The alternate conference is dubbed “Our Security Advocates Conference,” or OURSA will be held on April 17 at the San Francisco offices of computer security company Cloudflare, about a mile from the Moscone conference center where RSA is being held.
RSA Conference was criticised last week for having announced just one female keynote speaker out of 22 headliners this year.
According to reports, some also criticised the fact that the only female speaker is not a computer security expert, but instead, anti-online bullying activist Monica Lewinsky.
Sandra Toms, vice president and curator at RSA Conference, said in an interview that critics may see the situation differently once her team finishes unveiling speakers soon.
Diversity is “something we’re all keenly aware of and trying to influence more positively,” Toms said.
Toms also said the relative absence of women in the field makes it challenging to find women headliners for the conference. “We strive each year for a diverse speaking panel,” she said.
However, OURSA organisers decided to launch anyway after deeming the assurance insufficient.
“Inspired by a lack of diverse representation on the program agendas of other [information security] events, we decided to host our own with a dedicated focus to feature a diverse set of experts,” OURSA organizers said in a statement. “Some conferences claim this is too hard to do because of the overall lack of diversity in the industry, we’re going to prove otherwise.”
OURSA’s move underscores the growing pressure on technology conferences to show that they are not only accommodating to women and minorities, but also that they will feature traditionally underrepresented individuals more prominently.
Fueling the demands are a year of sexual harassment accusations in the industry and stories from the #MeToo social media movement about hardships women suffer in the workplace.
Facebook’s Stamos and Google security expert Parisa Tabriz put together a lineup of speakers that they say reflects the diversity they’d like to see at cybersecurity events.
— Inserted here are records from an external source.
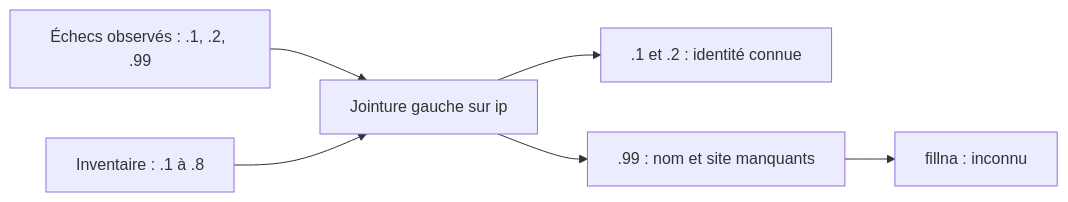
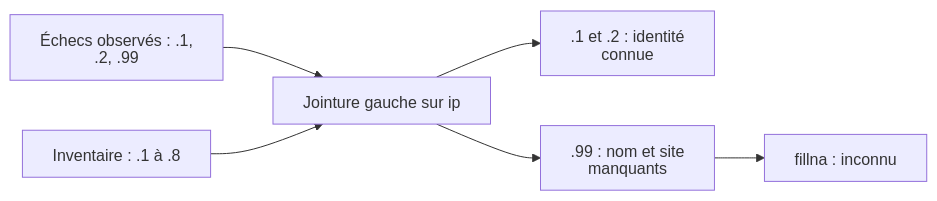
One commit to lapeyrade/formation-python changed the second of 2 diagrams in ateliers/04/README.md. Above: the diagram before and after it, drawn with Mermaid. The commit also changed other lines of this file and 17 other files, not shown here.

````diff
--- a/ateliers/04/README.md
+++ b/ateliers/04/README.md
@@ -472,8 +475,9 @@
 ```mermaid
+%%{init: {"htmlLabels": false, "flowchart": {"htmlLabels": false}}}%%
 flowchart LR
-  A["Échecs observés : .1, .2, .99"] --> J["Jointure gauche sur ip"]
+  A["Échecs observés : .1,<br/>.2, .99"] --> J["Jointure gauche sur ip"]
   B["Inventaire : .1 à .8"] --> J
-  J --> C[".1 et .2 : identité connue"]
-  J --> D[".99 : nom et site manquants"]
+  J --> C[".1 et .2 : identité<br/>connue"]
+  J --> D[".99 : nom et site<br/>manquants"]
   D --> E["fillna : inconnu"]
 ```
````
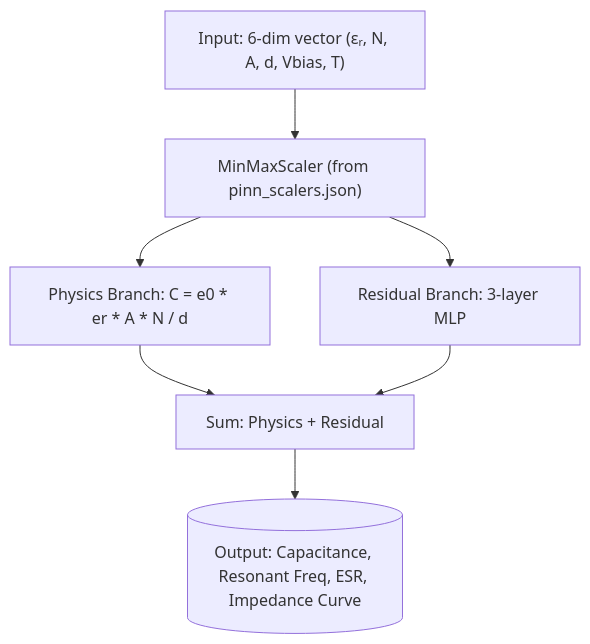
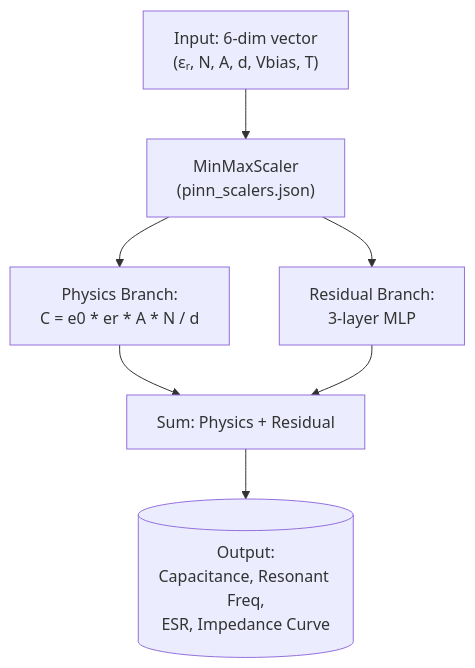
One commit to Sejpal-Raghav/mlcc-copilot changed the second of 3 diagrams in ARCHITECTURE.md. Above: the diagram before and after it, drawn with Mermaid. The commit also changed other lines of this file, not shown here.

Commit message:
docs: fix truncated labels in Mermaid diagrams

````diff
--- a/ARCHITECTURE.md
+++ b/ARCHITECTURE.md
@@ -23,16 +23,16 @@
 ```mermaid
 graph TD
-    Input["Input: 6-dim vector (εᵣ, N, A, d, Vbias, T)"]
-    Scaler["MinMaxScaler (from pinn_scalers.json)"]
-    Phys["Physics Branch: C = e0 * er * A * N / d"]
-    Res["Residual Branch: 3-layer MLP"]
+    Input["Input: 6-dim vector<br/>(εᵣ, N, A, d, Vbias, T)"]
+    Scaler["MinMaxScaler<br/>(pinn_scalers.json)"]
+    Phys["Physics Branch:<br/>C = e0 * er * A * N / d"]
+    Res["Residual Branch:<br/>3-layer MLP"]
     Sum["Sum: Physics + Residual"]
-    Output[("Output: Capacitance, Resonant Freq, ESR, Impedance Curve")]
+    Output[("Output:<br/>Capacitance, Resonant Freq,<br/>ESR, Impedance Curve")]
     
     Input --> Scaler
     Scaler --> Phys
     Scaler --> Res
     Phys --> Sum
     Res --> Sum
     Sum --> Output
 ```
````
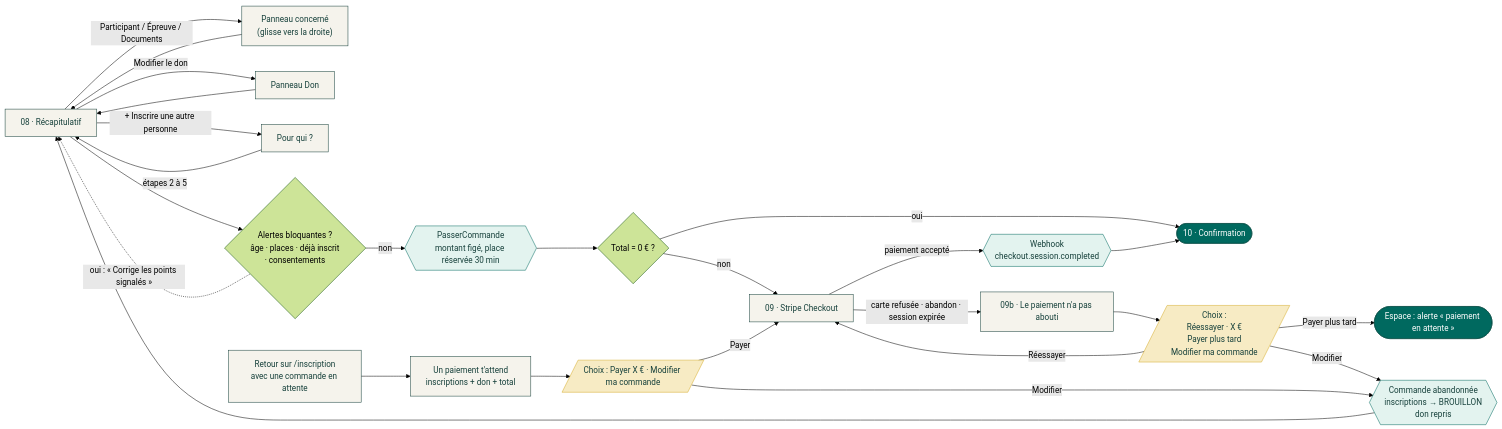
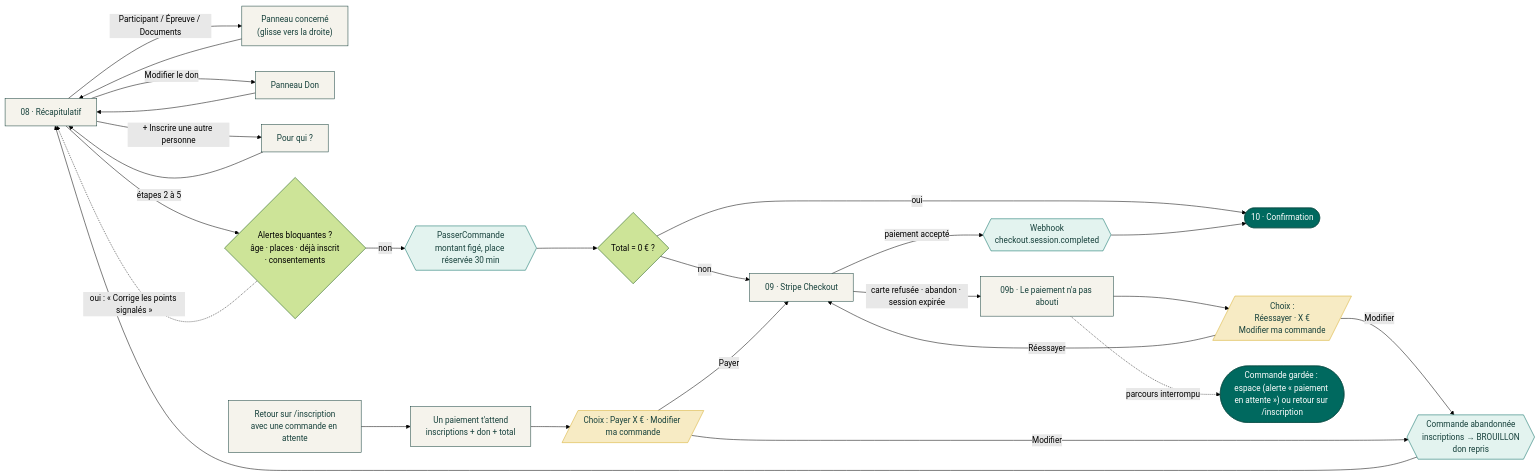
The third of 5 diagrams in docs/parcours-utilisateur.md (OanHamon/Run_For_Lorene), drawn with Mermaid (forest theme) before and after one commit. The commit also changed other lines of this file and 5 other files, not shown here.

First line of the commit message:
Plus d'invitation à payer ou remplir les documents plus tard

````diff
--- a/docs/parcours-utilisateur.md
+++ b/docs/parcours-utilisateur.md
@@ -155,35 +155,35 @@
 ```mermaid
 flowchart LR
     classDef ecran fill:#F5F3EC,stroke:#16403B,color:#16403B
     classDef saisie fill:#F7EBC4,stroke:#D6AD2B,color:#16403B
     classDef serveur fill:#E3F3EF,stroke:#00695F,color:#16403B
     classDef fin fill:#00695F,stroke:#0B4F48,color:#FFFFFF
 
     R["08 · Récapitulatif"]:::ecran
     R -->|"Participant / Épreuve / Documents"| MOD["Panneau concerné<br/>(glisse vers la droite)"]:::ecran
     R -->|"Modifier le don"| MD["Panneau Don"]:::ecran
     R -->|"+ Inscrire une autre personne"| QUI["Pour qui ?"]:::ecran
     MOD --> R
     MD --> R
     QUI -->|"étapes 2 à 5"| R
 
     R --> AL{"Alertes bloquantes ?<br/>âge · places · déjà inscrit<br/>· consentements"}
     AL -.->|"oui : « Corrige les points signalés »"| R
     AL -->|non| CMD{{"PasserCommande<br/>montant figé, place réservée 30 min"}}:::serveur
     CMD --> Z{"Total = 0 € ?"}
     Z -->|oui| CONF
     Z -->|non| PAY["09 · Stripe Checkout"]:::ecran
 
     PAY -->|"paiement accepté"| WH{{"Webhook<br/>checkout.session.completed"}}:::serveur
     WH --> CONF(["10 · Confirmation"]):::fin
     PAY -->|"carte refusée · abandon · session expirée"| ECH["09b · Le paiement n'a pas abouti"]:::ecran
-    ECH --> ECH1[/"Choix :<br/>Réessayer · X €<br/>Payer plus tard<br/>Modifier ma commande"/]:::saisie
+    ECH --> ECH1[/"Choix :<br/>Réessayer · X €<br/>Modifier ma commande"/]:::saisie
     ECH1 -->|"Réessayer"| PAY
-    ECH1 -->|"Payer plus tard"| ESP(["Espace : alerte « paiement en attente »"]):::fin
+    ECH -.->|"parcours interrompu"| ESP(["Commande gardée : espace (alerte « paiement en attente ») ou retour sur /inscription"]):::fin
     ECH1 -->|"Modifier"| AB{{"Commande abandonnée<br/>inscriptions → BROUILLON<br/>don repris"}}:::serveur --> R
 
     RET["Retour sur /inscription<br/>avec une commande en attente"]:::ecran --> ATT["Un paiement t'attend<br/>inscriptions + don + total"]:::ecran
     ATT --> ATT1[/"Choix : Payer X € · Modifier ma commande"/]:::saisie
     ATT1 -->|"Payer"| PAY
     ATT1 -->|"Modifier"| AB
 ```
````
They’re backed by sponsors Google, Facebook, Uber, Netflix, Dropbox and Cloudflare.
RSA judges the 2,500 submissions it receives for 500 speaking roles based on proposed content, Toms said.
However, high-profile slots mostly go to sponsors’ top executives, who tend to be men.